• **WHAT YOU WILL DO**: Leaving out the images, reproduce every line of the data that follows exactly.

::: STUDY MATERIAL

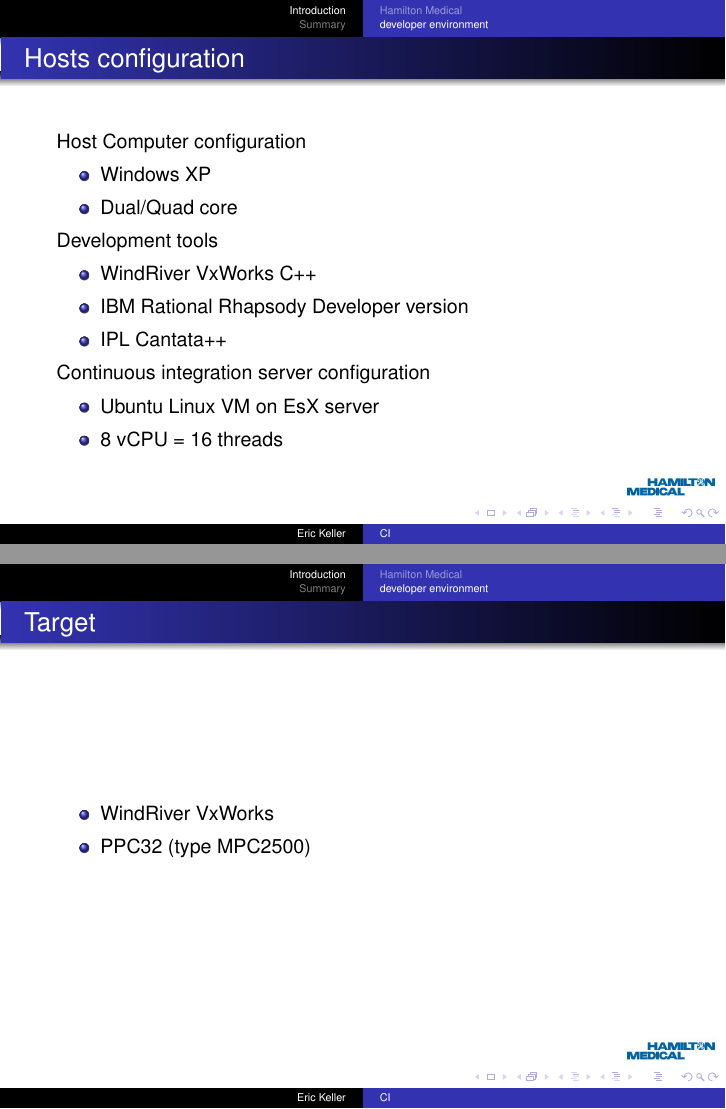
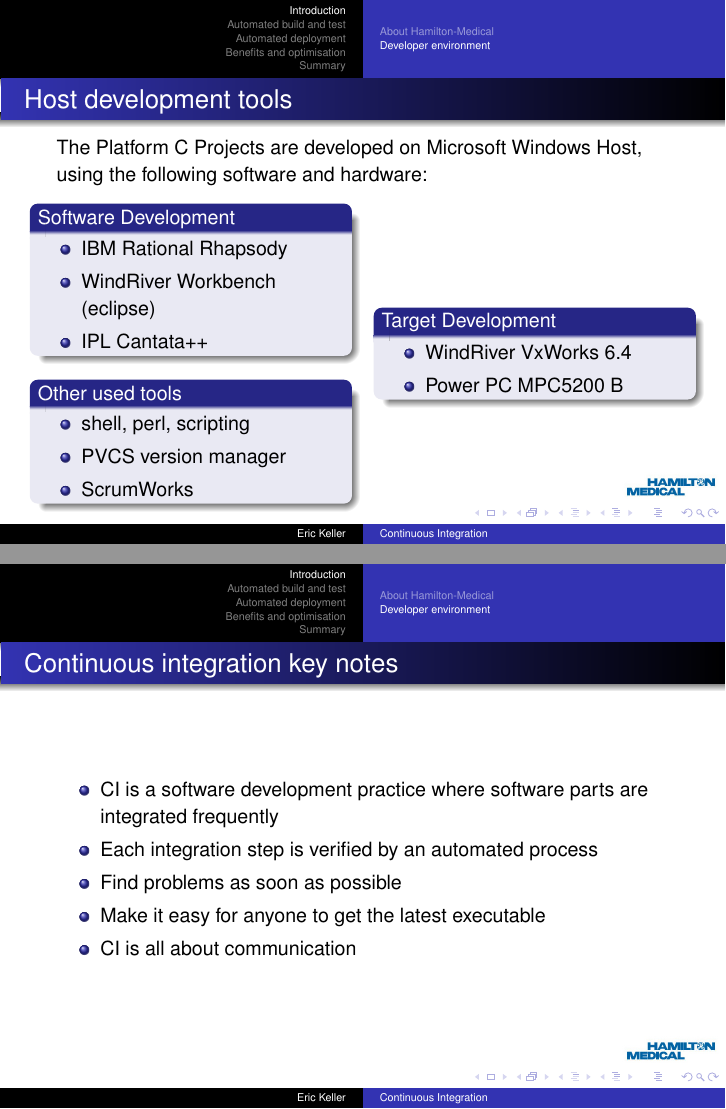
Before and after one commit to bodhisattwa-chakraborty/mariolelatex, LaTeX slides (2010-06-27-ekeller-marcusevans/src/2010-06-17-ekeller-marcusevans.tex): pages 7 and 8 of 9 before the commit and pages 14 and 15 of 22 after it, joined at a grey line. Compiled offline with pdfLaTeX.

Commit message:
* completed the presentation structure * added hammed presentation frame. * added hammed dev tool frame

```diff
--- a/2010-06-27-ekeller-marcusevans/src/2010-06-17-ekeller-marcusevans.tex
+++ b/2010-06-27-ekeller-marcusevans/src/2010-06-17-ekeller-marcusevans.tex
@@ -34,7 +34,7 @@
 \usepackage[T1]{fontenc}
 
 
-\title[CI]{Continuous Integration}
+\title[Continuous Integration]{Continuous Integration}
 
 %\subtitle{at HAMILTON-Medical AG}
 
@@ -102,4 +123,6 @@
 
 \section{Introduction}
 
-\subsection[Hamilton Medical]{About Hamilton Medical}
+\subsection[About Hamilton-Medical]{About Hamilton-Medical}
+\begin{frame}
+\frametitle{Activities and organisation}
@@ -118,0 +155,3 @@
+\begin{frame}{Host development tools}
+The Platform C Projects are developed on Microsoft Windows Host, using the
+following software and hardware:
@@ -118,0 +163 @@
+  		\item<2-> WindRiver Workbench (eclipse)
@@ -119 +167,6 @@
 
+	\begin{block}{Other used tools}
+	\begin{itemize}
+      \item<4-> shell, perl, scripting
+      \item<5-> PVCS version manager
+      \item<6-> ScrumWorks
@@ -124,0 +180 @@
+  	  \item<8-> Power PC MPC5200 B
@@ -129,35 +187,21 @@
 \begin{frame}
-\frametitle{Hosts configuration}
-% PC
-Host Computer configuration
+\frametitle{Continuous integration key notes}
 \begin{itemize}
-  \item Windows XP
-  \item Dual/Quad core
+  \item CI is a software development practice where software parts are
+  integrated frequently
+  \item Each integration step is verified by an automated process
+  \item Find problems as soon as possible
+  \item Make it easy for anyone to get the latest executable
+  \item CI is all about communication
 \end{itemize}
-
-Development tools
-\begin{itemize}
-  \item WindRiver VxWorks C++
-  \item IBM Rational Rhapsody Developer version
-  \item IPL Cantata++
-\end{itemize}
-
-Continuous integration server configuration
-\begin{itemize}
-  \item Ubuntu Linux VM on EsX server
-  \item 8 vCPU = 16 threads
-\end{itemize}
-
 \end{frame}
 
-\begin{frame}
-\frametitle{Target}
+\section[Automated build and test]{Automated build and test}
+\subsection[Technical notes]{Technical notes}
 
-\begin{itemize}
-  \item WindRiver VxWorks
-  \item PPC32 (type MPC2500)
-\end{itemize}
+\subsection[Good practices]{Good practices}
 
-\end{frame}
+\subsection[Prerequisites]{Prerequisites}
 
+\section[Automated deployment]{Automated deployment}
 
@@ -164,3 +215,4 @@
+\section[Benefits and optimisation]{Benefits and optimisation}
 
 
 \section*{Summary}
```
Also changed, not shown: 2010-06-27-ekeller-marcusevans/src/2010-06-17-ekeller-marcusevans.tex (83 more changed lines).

::::::

• **YOUR SOLUTION**:
Before and after one commit to bodhisattwa-chakraborty/mariolelatex, LaTeX slides (2010-06-27-ekeller-marcusevans/src/2010-06-17-ekeller-marcusevans.tex): pages 7 and 8 of 9 before the commit and pages 14 and 15 of 22 after it, joined at a grey line. Compiled offline with pdfLaTeX.

Commit message:
* completed the presentation structure * added hammed presentation frame. * added hammed dev tool frame

```diff
--- a/2010-06-27-ekeller-marcusevans/src/2010-06-17-ekeller-marcusevans.tex
+++ b/2010-06-27-ekeller-marcusevans/src/2010-06-17-ekeller-marcusevans.tex
@@ -34,7 +34,7 @@
 \usepackage[T1]{fontenc}
 
 
-\title[CI]{Continuous Integration}
+\title[Continuous Integration]{Continuous Integration}
 
 %\subtitle{at HAMILTON-Medical AG}
 
@@ -102,4 +123,6 @@
 
 \section{Introduction}
 
-\subsection[Hamilton Medical]{About Hamilton Medical}
+\subsection[About Hamilton-Medical]{About Hamilton-Medical}
+\begin{frame}
+\frametitle{Activities and organisation}
@@ -118,0 +155,3 @@
+\begin{frame}{Host development tools}
+The Platform C Projects are developed on Microsoft Windows Host, using the
+following software and hardware:
@@ -118,0 +163 @@
+  		\item<2-> WindRiver Workbench (eclipse)
@@ -119 +167,6 @@
 
+	\begin{block}{Other used tools}
+	\begin{itemize}
+      \item<4-> shell, perl, scripting
+      \item<5-> PVCS version manager
+      \item<6-> ScrumWorks
@@ -124,0 +180 @@
+  	  \item<8-> Power PC MPC5200 B
@@ -129,35 +187,21 @@
 \begin{frame}
-\frametitle{Hosts configuration}
-% PC
-Host Computer configuration
+\frametitle{Continuous integration key notes}
 \begin{itemize}
-  \item Windows XP
-  \item Dual/Quad core
+  \item CI is a software development practice where software parts are
+  integrated frequently
+  \item Each integration step is verified by an automated process
+  \item Find problems as soon as possible
+  \item Make it easy for anyone to get the latest executable
+  \item CI is all about communication
 \end{itemize}
-
-Development tools
-\begin{itemize}
-  \item WindRiver VxWorks C++
-  \item IBM Rational Rhapsody Developer version
-  \item IPL Cantata++
-\end{itemize}
-
-Continuous integration server configuration
-\begin{itemize}
-  \item Ubuntu Linux VM on EsX server
-  \item 8 vCPU = 16 threads
-\end{itemize}
-
 \end{frame}
 
-\begin{frame}
-\frametitle{Target}
+\section[Automated build and test]{Automated build and test}
+\subsection[Technical notes]{Technical notes}
 
-\begin{itemize}
-  \item WindRiver VxWorks
-  \item PPC32 (type MPC2500)
-\end{itemize}
+\subsection[Good practices]{Good practices}
 
-\end{frame}
+\subsection[Prerequisites]{Prerequisites}
 
+\section[Automated deployment]{Automated deployment}
 
@@ -164,3 +215,4 @@
+\section[Benefits and optimisation]{Benefits and optimisation}
 
 
 \section*{Summary}
```
Also changed, not shown: 2010-06-27-ekeller-marcusevans/src/2010-06-17-ekeller-marcusevans.tex (83 more changed lines).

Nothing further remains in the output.